Other noteworthy representatives from the software sector include SPADAC at number 32, which makes predictive geospatial software - the sort of stuff governments use to predict where terrorist infrastructure attacks might take place, and the stuff companies use to work out where they should locate. And then there's TopCoder, 45th in the growth stakes with revenue of $14.8m and three-year growth of 2,459 per cent. This is a company that really is breaking the mould with its software coding competitions, where companies - including blue-chips - submit coding problems to a network of over 115,000 freelances, who compete to provide answers. The set-up works well for everyone: the customers get some relatively cheap development work, while prize money for freelances can reach a cool $100k.

Inevitably, though, the success of some of the top-performers is less about technology and more about its creative application. Take Bill Me Later, number six in the list with three-year growth of 8,650 per cent, revenue of $53.6m and 100 employees. It provides an online billing system that eases consumer concerns about entering credit card details over the internet by using purchasers' birth dates and part of their social security number. As its name implies, consumers also get billed later, which definitely helps get them excited.

And good ideas don't have to be ground-breaking ideas either. Position number 34 in Inc.s' list is held by a company that sells software for medical practice billing and record-keeping, and brings in revenue of $38.2m in the process.
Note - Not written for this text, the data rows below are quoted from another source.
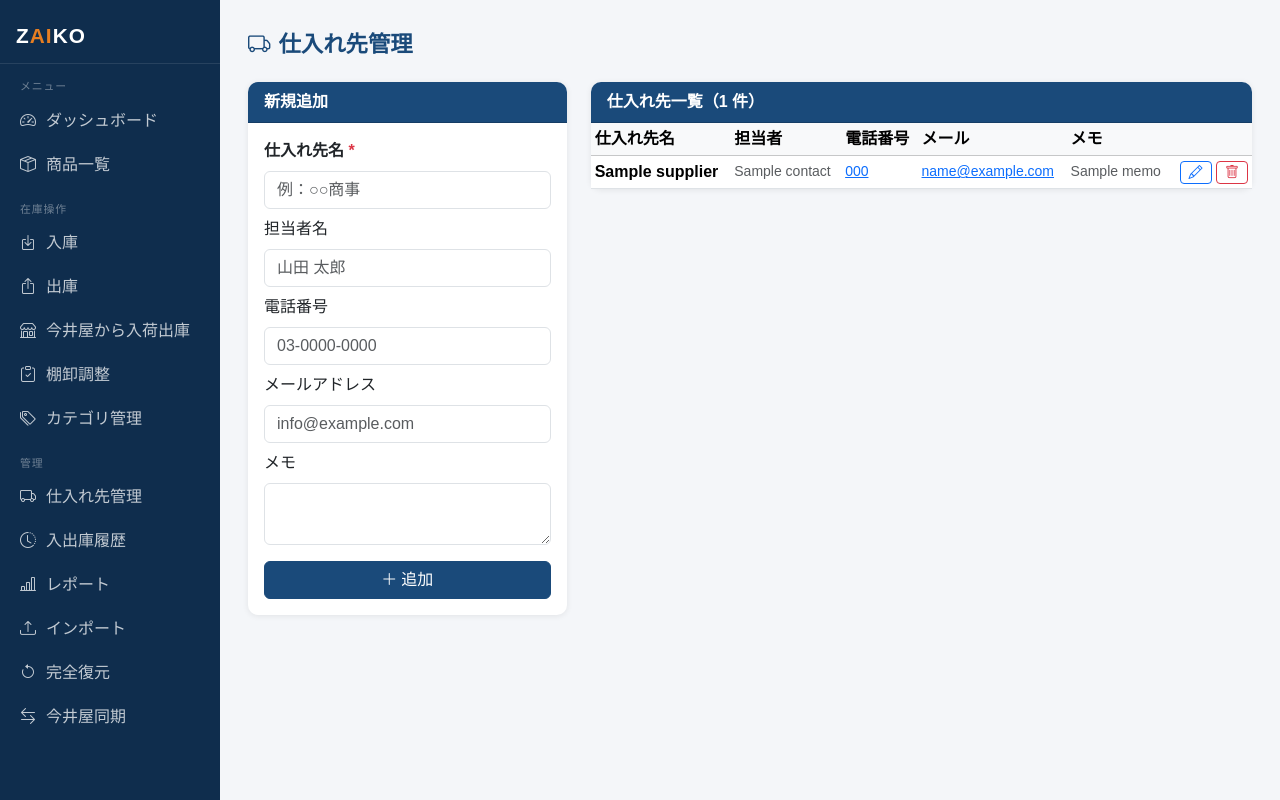
After one commit to kimai1/ZAIKO, a Flask app: template templates/suppliers.html in a window 1280 px wide. The commit adds this page. Run offline with Flask 3, Linux system fonts and the light colour scheme; the template is opened without the code that fills it: most values are stand-ins (such as "Sample title", 1, 10 or a date in 2020); parts of the project's set-up code (start-up, migrations or seed data) failed here and were passed over.

Commit message:
feat: 仕入れ先管理機能を追加（CRUD・入庫との連動）

```diff
--- a/app.py
+++ b/app.py
@@ -17,6 +17,7 @@ from core.database import (
     get_summary, get_report_data,
     import_imaiya_entries, get_synced_imaiya_ids,
     restore_from_backup,
+    get_suppliers, get_supplier, add_supplier, update_supplier, delete_supplier,
 )
 from export.csv_export import export_products_csv, export_logs_csv
 from export.excel_export import export_products_excel, export_logs_excel
@@ -159,6 +160,7 @@ def product_delete(pid):
 def stock_in_view():
     categories = get_categories()
     products = get_all_products()
+    suppliers = get_suppliers()
     if request.method == "POST":
         f = request.form
         try:
@@ -166,15 +168,25 @@ def stock_in_view():
             qty = int(f["quantity"])
             if qty <= 0:
                 raise ValueError("数量は1以上を入力してください")
-            after = stock_in(pid, qty, reason=f.get("reason", ""),
-                             operator=f.get("operator", ""))
+            sid = f.get("supplier_id")
+            supplier_id = int(sid) if sid else None
+            # 仕入れ先名をreasonに自動付与
+            reason = f.get("reason", "")
+            if supplier_id and not reason:
+                s = get_supplier(supplier_id)
+                if s:
+                    reason = s["name"] + "より入庫"
+            after = stock_in(pid, qty, reason=reason,
+                             operator=f.get("operator", ""),
+                             supplier_id=supplier_id)
             p = get_product(pid)
             flash(f"入庫完了：{p['name']} → 在庫 {after}{p['unit']}", "success")
             return redirect(url_for("stock_in_view"))
         except Exception as e:
             flash(f"エラー: {e}", "danger")
     return render_template("stock_move.html", move_type="in",
-                           products=products, categories=categories)
+                           products=products, categories=categories,
+                           suppliers=suppliers)
 
 
 @app.route("/stock/out", methods=["GET", "POST"])
@@ -487,6 +499,54 @@ def sync_imaiya():
     return render_template("sync_imaiya.html", products=products)
 
 
+# ─────────────────────────── 仕入れ先管理 ────────────────────────
+
+@app.route("/suppliers", methods=["GET", "POST"])
+def suppliers_view():
+    if request.method == "POST":
+        action = request.form.get("action")
+        if action == "add":
+            name = request.form.get("name", "").strip()
+            if not name:
+                flash("仕入れ先名を入力してください", "danger")
+            else:
+                add_supplier(
+                    name=name,
+                    contact=request.form.get("contact", "").strip(),
+                    phone=request.form.get("phone", "").strip(),
+                    email=request.form.get("email", "").strip(),
+                    memo=request.form.get("memo", "").strip(),
+                )
+                flash(f"「{name}」を追加しました", "success")
+        elif action == "delete":
+            sid = request.form.get("supplier_id")
+            if sid:
+                s = get_supplier(int(sid))
+                delete_supplier(int(sid))
+                flash(f"「{s['name'] if s else sid}」を削除しました", "success")
+        return redirect(url_for("suppliers_view"))
+    return render_template("suppliers.html", suppliers=get_suppliers())
+
+
+@app.route("/suppliers/<int:sid>/edit", methods=["GET", "POST"])
+def supplier_edit(sid):
+    s = get_supplier(sid)
+    if not s:
+        flash("仕入れ先が見つかりません", "danger")
+        return redirect(url_for("suppliers_view"))
+    if request.method == "POST":
+        update_supplier(sid,
+            name=request.form.get("name", "").strip(),
+            contact=request.form.get("contact", "").strip(),
+            phone=request.form.get("phone", "").strip(),
+            email=request.form.get("email", "").strip(),
+            memo=request.form.get("memo", "").strip(),
+        )
+        flash("仕入れ先情報を更新しました", "success")
+        return redirect(url_for("suppliers_view"))
+    return render_template("supplier_edit.html", supplier=s)
+
+
 # ─────────────────────────── 一括入庫（今井屋受け取り）─────────────
 
 @app.route("/receive", methods=["GET", "POST"])
--- a/templates/_nav_links.html
+++ b/templates/_nav_links.html
@@ -24,6 +24,9 @@
 </a>
 
 <div class="nav-section">管理</div>
+<a href="{{ url_for('suppliers_view') }}" class="nav-link {% if 'supplier' in (request.endpoint or '') %}active{% endif %}">
+  <i class="bi bi-truck"></i> 仕入れ先管理
+</a>
 <a href="{{ url_for('history') }}" class="nav-link {% if request.endpoint=='history' %}active{% endif %}">
   <i class="bi bi-clock-history"></i> 入出庫履歴
 </a>
--- /dev/null
+++ b/templates/suppliers.html
@@ -0,0 +1,106 @@
+{% extends "base.html" %}
+{% block title %}仕入れ先管理{% endblock %}
+
+{% block content %}
+<div class="page-title"><i class="bi bi-truck me-2"></i>仕入れ先管理</div>
+
+<div class="row g-4">
+  {# ── 追加フォーム ── #}
+  <div class="col-lg-4">
+    <div class="card">
+      <div class="card-header">新規追加</div>
+      <div class="card-body">
+        <form method="post">
+          <input type="hidden" name="action" value="add">
+          <div class="mb-2">
+            <label class="form-label fw-semibold">仕入れ先名 <span class="text-danger">*</span></label>
+            <input type="text" name="name" class="form-control" required placeholder="例：○○商事">
+          </div>
+          <div class="mb-2">
+            <label class="form-label">担当者名</label>
+            <input type="text" name="contact" class="form-control" placeholder="山田 太郎">
+          </div>
+          <div class="mb-2">
+            <label class="form-label">電話番号</label>
+            <input type="tel" name="phone" class="form-control" placeholder="03-0000-0000">
+          </div>
+          <div class="mb-2">
+            <label class="form-label">メールアドレス</label>
+            <input type="email" name="email" class="form-control" placeholder="info@example.com">
+          </div>
+          <div class="mb-3">
+            <label class="form-label">メモ</label>
+            <textarea name="memo" class="form-control" rows="2"></textarea>
+          </div>
+          <button type="submit" class="btn btn-primary w-100">
+            <i class="bi bi-plus-lg me-1"></i>追加
+          </button>
+        </form>
+      </div>
+    </div>
+  </div>
+
+  {# ── 一覧 ── #}
+  <div class="col-lg-8">
+    <div class="card">
+      <div class="card-header">仕入れ先一覧（{{ suppliers|length }} 件）</div>
+      <div class="card-body p-0">
+        {% if suppliers %}
+        <div class="table-responsive-wrap">
+          <table class="table table-sm table-hover mb-0 align-middle">
+            <thead class="table-light">
+              <tr>
+                <th>仕入れ先名</th>
+                <th>担当者</th>
+                <th>電話番号</th>
+                <th>メール</th>
+                <th>メモ</th>
+                <th></th>
+              </tr>
+            </thead>
+            <tbody>
+              {% for s in suppliers %}
+              <tr>
+                <td class="fw-semibold">{{ s.name }}</td>
+                <td class="text-muted small">{{ s.contact or '—' }}</td>
+                <td class="small">
+                  {% if s.phone %}
+                  <a href="tel:{{ s.phone }}">{{ s.phone }}</a>
+                  {% else %}—{% endif %}
+                </td>
+                <td class="small">
+                  {% if s.email %}
+                  <a href="mailto:{{ s.email }}">{{ s.email }}</a>
+                  {% else %}—{% endif %}
+                </td>
+                <td class="text-muted small">{{ s.memo or '' }}</td>
+                <td class="text-end" style="white-space:nowrap">
+                  <a href="{{ url_for('supplier_edit', sid=s.id) }}"
+                     class="btn btn-sm btn-outline-primary btn-xs py-0 px-2">
+                    <i class="bi bi-pencil"></i>
+                  </a>
+                  <form method="post" class="d-inline"
+                        onsubmit="return confirm('「{{ s.name }}」を削除しますか？')">
+                    <input type="hidden" name="action" value="delete">
+                    <input type="hidden" name="supplier_id" value="{{ s.id }}">
+                    <button class="btn btn-sm btn-outline-danger btn-xs py-0 px-2">
+                      <i class="bi bi-trash"></i>
+                    </button>
+                  </form>
+                </td>
+              </tr>
+              {% endfor %}
+            </tbody>
+          </table>
+        </div>
+        {% else %}
+        <p class="text-muted text-center py-5">
+          <i class="bi bi-truck fs-2 d-block mb-2"></i>
+          仕入れ先がまだ登録されていません
+        </p>
+        {% endif %}
+      </div>
+    </div>
+  </div>
+</div>
+{% endblock %}
```
Also changed, not shown: core/database.py (+74 -6 lines), templates/stock_move.html (+23 -3 lines), templates/supplier_edit.html (added, +46 -0 lines).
Likewise, TaxStream, which makes accounting software for large public companies, comes in at 51.

Finally, if you're of a creative bent, take comfort from the fact that style can indeed win over substance. The consumer products field is led by one of last year's listed firms, Digital Lifestyle Outfitters, which makes a range of accessories, including cases, for iPods and other handhelds, and was recently bought out. No mystery there about the cause of its success - although with revenue of $98.6m and just 70 employees, it definitely fits into the 'wish I'd thought of it first' category.

By Keith Rodgers